Is that what it returned? Of course not, silly! It returned four ads, which, depending on your window size, could take up the entire screen:

Google ad results
But then, the first “organic” result should be the official documentation, right?


The first organic result is a page from the dreadful, which is overflowing with the most verbose, poorly written, surface-level articles that are designed not to be genuinely useful but to ensure that Google’s search algorithm places them exactly where it did in these results.

Yes, of course, I did click the link, because I always do, and then I get annoyed with myself for falling into their trap. And is not much better… and also always near the top of the results.

Then, of course, before we finally get to the page I really was looking for, Google makes one last ditch effort to keep me from going where I want to go, by inserting its “People also ask” block, with quick answers scraped from real websites, designed specifically to keep you from actually venturing any deeper than Google’s search results page itself.

Thanks Google for doing your part to make the Internet suck.

P.S. What do you think happened when I clicked “I’m Feeling Lucky”?

The Lorax: shockingly bad

I was not at all shocked that the new Lorax movie is bad. But I was shocked at how bad. Without question, Dr. Seuss has always been my favorite children’s author, ever since I filled the entire checkout card of my elementary school’s copy of The Cat in the Hat with my name. Yes, I just renewed it over and over, because I loved it. (And, apparently, my mom did not, or she’d have just broken down and bought me my own copy.)

Over the years I read a lot of Seuss books at the school library, but none made such an impression, both immediate and lasting, as The Lorax. I loved it like nothing else, and I still do. I loved the book, and I loved the 1972 animated TV special, which not only captured and expanded upon the spirit of the book, but did so with the kind of funky music that only could have appeared in a children’s television program in that decade.

Therefore, it was almost a given that I would hate the new CGI animated feature film adaptation. But I was not prepared for how much I would hate it. OK, the notorious Mazda commercial gave me a clue, but I had been lulled since first staring gape-jawed in disbelief at the audacity of a car company claiming that an SUV with a standard combustion engine was “Truffula tree approved” into thinking that maybe the movie wouldn’t be so bad, after all.
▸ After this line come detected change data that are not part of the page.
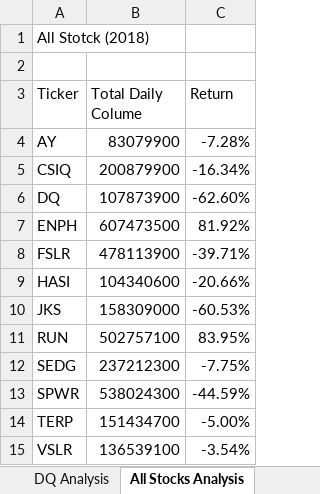
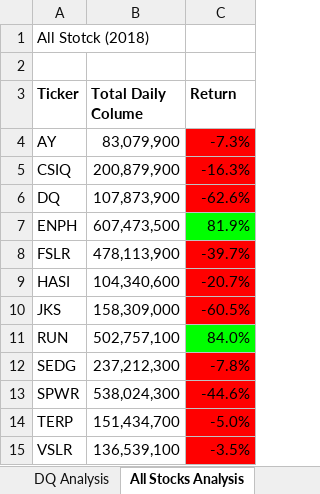
Before and after one commit to nkinsler/Stock-Analysis, an Excel workbook: green_stocks.xlsm, sheet All Stocks Analysis, drawn as a sheet; values as stored, in another font and other column widths than the file's, no borders; the diff names each change by its address in the sheet, - before the commit and + after, or states it on an @@ line.

Commit message:
Add files via upload

```diff
--- a/green_stocks.xlsm (sheet All Stocks Analysis)
+++ b/green_stocks.xlsm (sheet All Stocks Analysis)
-A3:C3 bold: off
+A3:C3 bold: on
-B4 (Total Daily Colume): 83079900
+B4 (Total Daily Colume): 83,079,900
-C4 (Return): -7.28%
+C4 (Return): -7.3%
-C4:C6 fill: none
+C4:C6 fill: #FF0000
-B5 (Total Daily Colume): 200879900
+B5 (Total Daily Colume): 200,879,900
-C5 (Return): -16.34%
+C5 (Return): -16.3%
-B6 (Total Daily Colume): 107873900
+B6 (Total Daily Colume): 107,873,900
-C6 (Return): -62.60%
+C6 (Return): -62.6%
-B7 (Total Daily Colume): 607473500
+B7 (Total Daily Colume): 607,473,500
-C7 (Return): 81.92%
+C7 (Return): 81.9%
-C7 fill: none
+C7 fill: #00FF00
-B8 (Total Daily Colume): 478113900
+B8 (Total Daily Colume): 478,113,900
-C8 (Return): -39.71%
+C8 (Return): -39.7%
-C8:C10 fill: none
+C8:C10 fill: #FF0000
-B9 (Total Daily Colume): 104340600
+B9 (Total Daily Colume): 104,340,600
-C9 (Return): -20.66%
+C9 (Return): -20.7%
-B10 (Total Daily Colume): 158309000
+B10 (Total Daily Colume): 158,309,000
-C10 (Return): -60.53%
+C10 (Return): -60.5%
-B11 (Total Daily Colume): 502757100
+B11 (Total Daily Colume): 502,757,100
-C11 (Return): 83.95%
+C11 (Return): 84.0%
-C11 fill: none
+C11 fill: #00FF00
-B12 (Total Daily Colume): 237212300
+B12 (Total Daily Colume): 237,212,300
-C12 (Return): -7.75%
+C12 (Return): -7.8%
-C12:C15 fill: none
+C12:C15 fill: #FF0000
-B13 (Total Daily Colume): 538024300
+B13 (Total Daily Colume): 538,024,300
-C13 (Return): -44.59%
+C13 (Return): -44.6%
-B14 (Total Daily Colume): 151434700
+B14 (Total Daily Colume): 151,434,700
-C14 (Return): -5.00%
+C14 (Return): -5.0%
-B15 (Total Daily Colume): 136539100
+B15 (Total Daily Colume): 136,539,100
-C15 (Return): -3.54%
+C15 (Return): -3.5%
```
Oh, how wrong I was. I was wrong — as were the filmmakers — in so many ways that I can barely begin to catalog them.

Fortunately I don’t have to. In his Vulture review, The Badness of The Lorax Is a Shock, David Edelstein says it all for me.


We disagree over whether the source material is any good, apparently, and Edelstein seems to like most the part of the movie I hate most — the tacked on conventional family movie chase sequence in the final 20 minutes. I found it so gratuitous and unbearable (and frankly just plain boring) that I excused myself to go to the bathroom, but I really just wanted to get the hell out of the theater so I didn’t have to witness any further abomination.

Please. Do not see this movie. Read the book. Or watch the 1972 TV special four times instead.